The song is very typical of the early Beatle style – a “love song” with a simple, catchy melody. It reached #1 in the UK in 1963 and #9 in the US in 1964, after the Beatles reached our shores.
Here’s Lennon’s demo.
Paul McCartney wrote “Goodbye” for Mary Hopkin as a follow-up to her #2 cabaret hit “Those Were the Days” (1968).
“Goodbye” has another prototypical McCartney melody. It skips along like schoolgirls in the playground on a sunny day. McCartney, himself, played most of the instruments on the recording. It reached #13 in the US in 1969.
Hopkin was one of the first acts signed to the Beatles’ newly formed Apple Records.
Now listen to McCartney’s demo.
Although much less prolific than Lennon/McCartney, George Harrison also wrote a few compositions he was willing to share with other artists. He gave “Sour Milk Sea” (1968) — written on the Beatles’ famous trip to Rishikesh, India — to Jackie Lomax, another Apple Records signee.

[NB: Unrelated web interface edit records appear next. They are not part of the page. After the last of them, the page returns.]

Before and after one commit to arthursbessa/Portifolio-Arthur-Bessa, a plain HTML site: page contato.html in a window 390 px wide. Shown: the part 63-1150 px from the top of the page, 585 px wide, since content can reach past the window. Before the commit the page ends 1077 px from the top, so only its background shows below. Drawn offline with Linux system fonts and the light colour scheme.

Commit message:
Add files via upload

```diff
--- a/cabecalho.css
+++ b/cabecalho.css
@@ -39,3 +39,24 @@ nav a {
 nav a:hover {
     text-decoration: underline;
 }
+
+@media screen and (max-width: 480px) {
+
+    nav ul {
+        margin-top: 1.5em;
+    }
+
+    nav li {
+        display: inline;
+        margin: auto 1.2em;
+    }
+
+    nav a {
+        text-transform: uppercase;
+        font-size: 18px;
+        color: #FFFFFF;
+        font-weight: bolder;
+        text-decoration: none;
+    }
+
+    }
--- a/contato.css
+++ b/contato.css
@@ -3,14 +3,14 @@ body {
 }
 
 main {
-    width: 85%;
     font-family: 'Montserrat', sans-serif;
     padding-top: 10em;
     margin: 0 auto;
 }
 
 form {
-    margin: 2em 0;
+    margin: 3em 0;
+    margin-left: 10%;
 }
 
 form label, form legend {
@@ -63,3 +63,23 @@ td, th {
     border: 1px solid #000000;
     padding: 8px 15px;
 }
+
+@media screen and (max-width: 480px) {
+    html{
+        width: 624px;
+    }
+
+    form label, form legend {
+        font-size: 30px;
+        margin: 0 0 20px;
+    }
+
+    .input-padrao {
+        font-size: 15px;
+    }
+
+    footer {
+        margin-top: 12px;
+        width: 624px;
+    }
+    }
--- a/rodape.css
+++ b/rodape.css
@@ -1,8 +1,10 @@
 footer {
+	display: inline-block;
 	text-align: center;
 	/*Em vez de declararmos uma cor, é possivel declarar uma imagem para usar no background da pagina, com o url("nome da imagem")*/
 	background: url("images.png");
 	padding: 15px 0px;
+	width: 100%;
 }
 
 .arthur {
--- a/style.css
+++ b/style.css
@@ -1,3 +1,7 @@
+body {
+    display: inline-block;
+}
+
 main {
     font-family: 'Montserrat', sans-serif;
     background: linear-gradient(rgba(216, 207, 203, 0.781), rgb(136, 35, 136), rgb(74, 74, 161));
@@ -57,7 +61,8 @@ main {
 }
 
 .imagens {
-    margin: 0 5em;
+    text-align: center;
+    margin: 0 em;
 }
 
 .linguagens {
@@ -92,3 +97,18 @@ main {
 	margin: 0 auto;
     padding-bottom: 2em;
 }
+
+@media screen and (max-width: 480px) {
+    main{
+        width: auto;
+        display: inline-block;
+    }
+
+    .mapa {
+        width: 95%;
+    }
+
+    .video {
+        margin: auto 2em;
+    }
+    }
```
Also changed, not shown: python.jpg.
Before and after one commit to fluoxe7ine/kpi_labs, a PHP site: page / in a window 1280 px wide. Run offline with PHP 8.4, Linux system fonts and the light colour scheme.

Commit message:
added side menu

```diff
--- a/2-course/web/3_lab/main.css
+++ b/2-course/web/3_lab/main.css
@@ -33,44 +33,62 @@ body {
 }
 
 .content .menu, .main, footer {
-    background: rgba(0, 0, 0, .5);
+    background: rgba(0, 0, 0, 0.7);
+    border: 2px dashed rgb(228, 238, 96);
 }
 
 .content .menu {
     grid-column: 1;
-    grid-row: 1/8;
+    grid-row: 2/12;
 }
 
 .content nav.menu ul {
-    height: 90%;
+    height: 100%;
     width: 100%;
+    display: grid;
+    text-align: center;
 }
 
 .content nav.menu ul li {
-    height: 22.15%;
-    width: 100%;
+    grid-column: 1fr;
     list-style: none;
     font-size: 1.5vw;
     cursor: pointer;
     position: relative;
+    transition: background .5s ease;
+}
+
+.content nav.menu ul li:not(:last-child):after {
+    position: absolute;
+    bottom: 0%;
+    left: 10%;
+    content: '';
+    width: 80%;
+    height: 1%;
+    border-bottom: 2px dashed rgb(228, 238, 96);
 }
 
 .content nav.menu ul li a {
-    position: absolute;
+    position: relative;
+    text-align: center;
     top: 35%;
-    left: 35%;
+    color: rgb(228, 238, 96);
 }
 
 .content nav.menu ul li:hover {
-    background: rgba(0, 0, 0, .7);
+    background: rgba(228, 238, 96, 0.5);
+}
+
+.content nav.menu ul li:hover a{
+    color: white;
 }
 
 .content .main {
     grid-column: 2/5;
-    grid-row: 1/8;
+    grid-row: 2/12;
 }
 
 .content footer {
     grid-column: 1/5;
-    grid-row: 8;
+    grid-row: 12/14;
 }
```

“Sour Milk Sea” is more obscure but is a pretty good rocker. It didn’t chart despite featuring musical accompaniment from Harrison, McCartney, and Starr.
Now Harrison’s demo.
You probably can remember and name a few other “songs the Beatles gave away”, including Peter & Gordon’s “A World Without Love” and “Come and Get It” by Badfinger. But there are quite a few more. Check out this Wikipedia page for a more comprehensive list:
Enjoy… until next week.